• _Records for this task_:
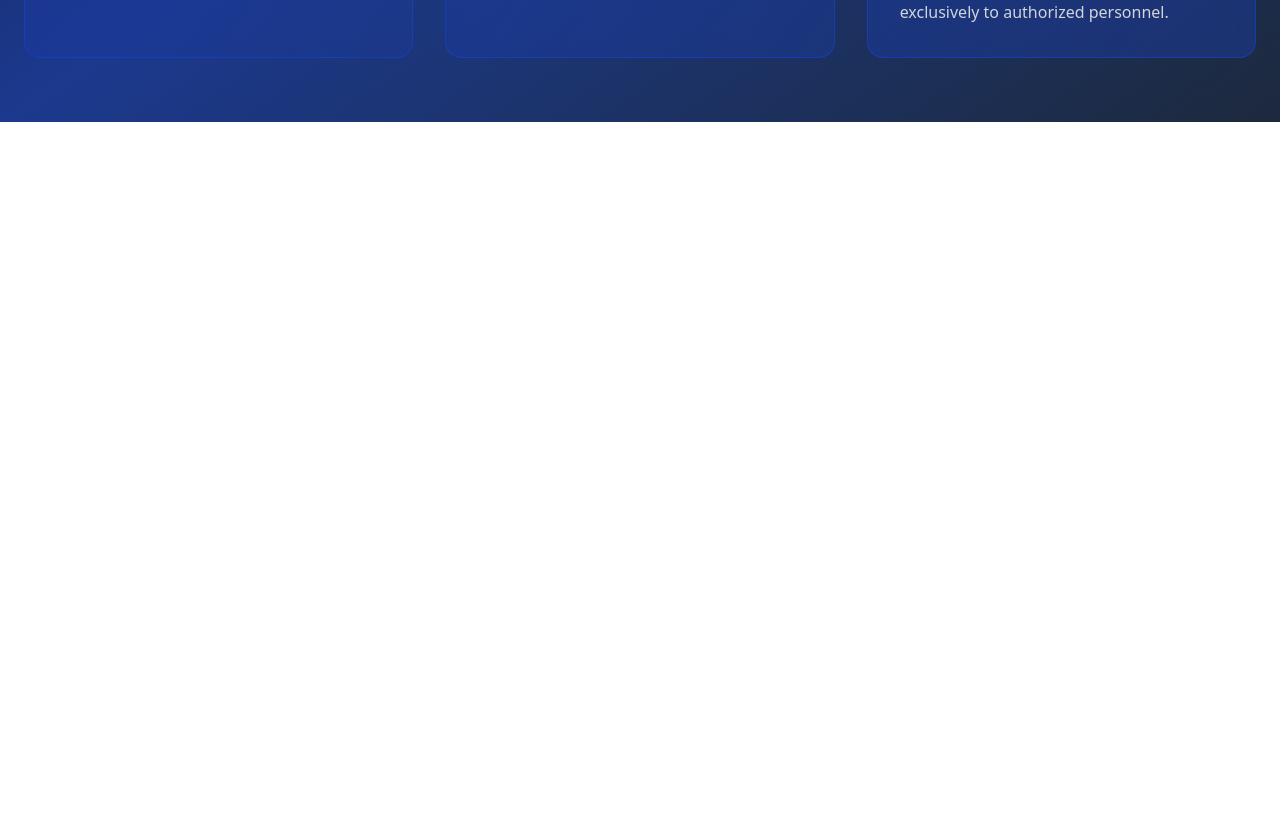
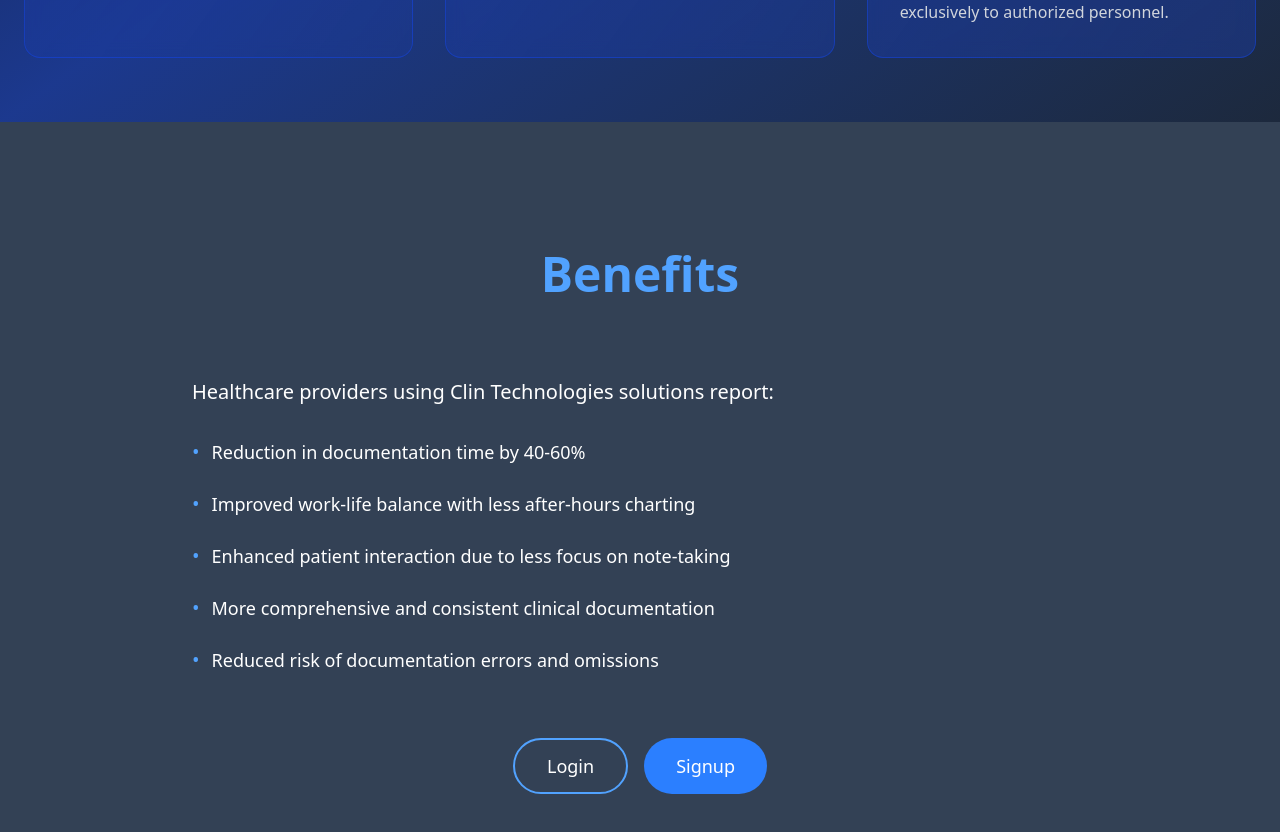
Before and after one commit to bharatroy4D/jvai-task, a React (Vite) app: page / in a window 1280 px wide. Shown: the part 2700-3532 px from the top of the page. Before the commit the page ends 2822 px from the top, so only its background shows below. Built offline with nearby package versions, Linux system fonts and the light colour scheme.

Commit message:
Tecnology component is added

```diff
--- a/src/Layout/Main.jsx
+++ b/src/Layout/Main.jsx
@@ -5,6 +5,7 @@ import Hero from '../Components/Hero/Hero';
 import About from '../Pages/About/About';
 import OurSolutions from '../Pages/OurSolutions/OurSolutions';
 import Technology from '../Pages/Tecnology/Tecnology';
+import Benefits from '../Pages/Benefits/Benefits';
 
 const Main = () => {
     return (
@@ -14,6 +15,7 @@ const Main = () => {
             <About />
             <OurSolutions />
             <Technology />
+            <Benefits />
         </div>
     );
 };
--- /dev/null
+++ b/src/Pages/Benefits/Benefits.jsx
@@ -0,0 +1,56 @@
+import React from 'react';
+
+const Benefits = () => {
+  return (
+    <div id='Benefits' className="min-h-screen bg-slate-800 text-white flex flex-col justify-center items-center px-8" style={{ backgroundColor: '#334155' }}>
+      {/* Benefits Header */}
+      <div className="text-center mb-12">
+        <h1 className="text-5xl font-bold text-blue-400 mb-8">
+          Benefits
+        </h1>
+      </div>
+
+      {/* Benefits Content */}
+      <div className="max-w-4xl w-full mb-16">
+        <p className="text-xl text-white mb-8">
+          Healthcare providers using Clin Technologies solutions report:
+        </p>
+
+        {/* Benefits List */}
+        <ul className="space-y-6 text-lg text-white">
+          <li className="flex items-start">
+            <span className="text-blue-400 mr-3 text-xl">•</span>
+            Reduction in documentation time by 40-60%
+          </li>
+          <li className="flex items-start">
+            <span className="text-blue-400 mr-3 text-xl">•</span>
+            Improved work-life balance with less after-hours charting
+          </li>
+          <li className="flex items-start">
+            <span className="text-blue-400 mr-3 text-xl">•</span>
+            Enhanced patient interaction due to less focus on note-taking
+          </li>
+          <li className="flex items-start">
+            <span className="text-blue-400 mr-3 text-xl">•</span>
+            More comprehensive and consistent clinical documentation
+          </li>
+          <li className="flex items-start">
+            <span className="text-blue-400 mr-3 text-xl">•</span>
+            Reduced risk of documentation errors and omissions
+          </li>
+        </ul>
+      </div>
+
+      {/* Buttons */}
+      <div className="flex gap-4">
+        <button className="px-8 py-3 border-2 border-blue-400 text-white rounded-full text-lg font-medium hover:bg-blue-400 hover:text-slate-800 transition-colors">
+          Login
+        </button>
+        <button className="px-8 py-3 bg-blue-500 text-white rounded-full text-lg font-medium hover:bg-blue-600 transition-colors">
+          Signup
+        </button>
+      </div>
+    </div>
+  );
+}
+export default Benefits;
```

• _What you have to do_: Find every line above where the word "Main" occurs, and copy that line.

• _Final answer_:
--- a/src/Layout/Main.jsx
+++ b/src/Layout/Main.jsx
 const Main = () => {
@@ -14,6 +15,7 @@ const Main = () => {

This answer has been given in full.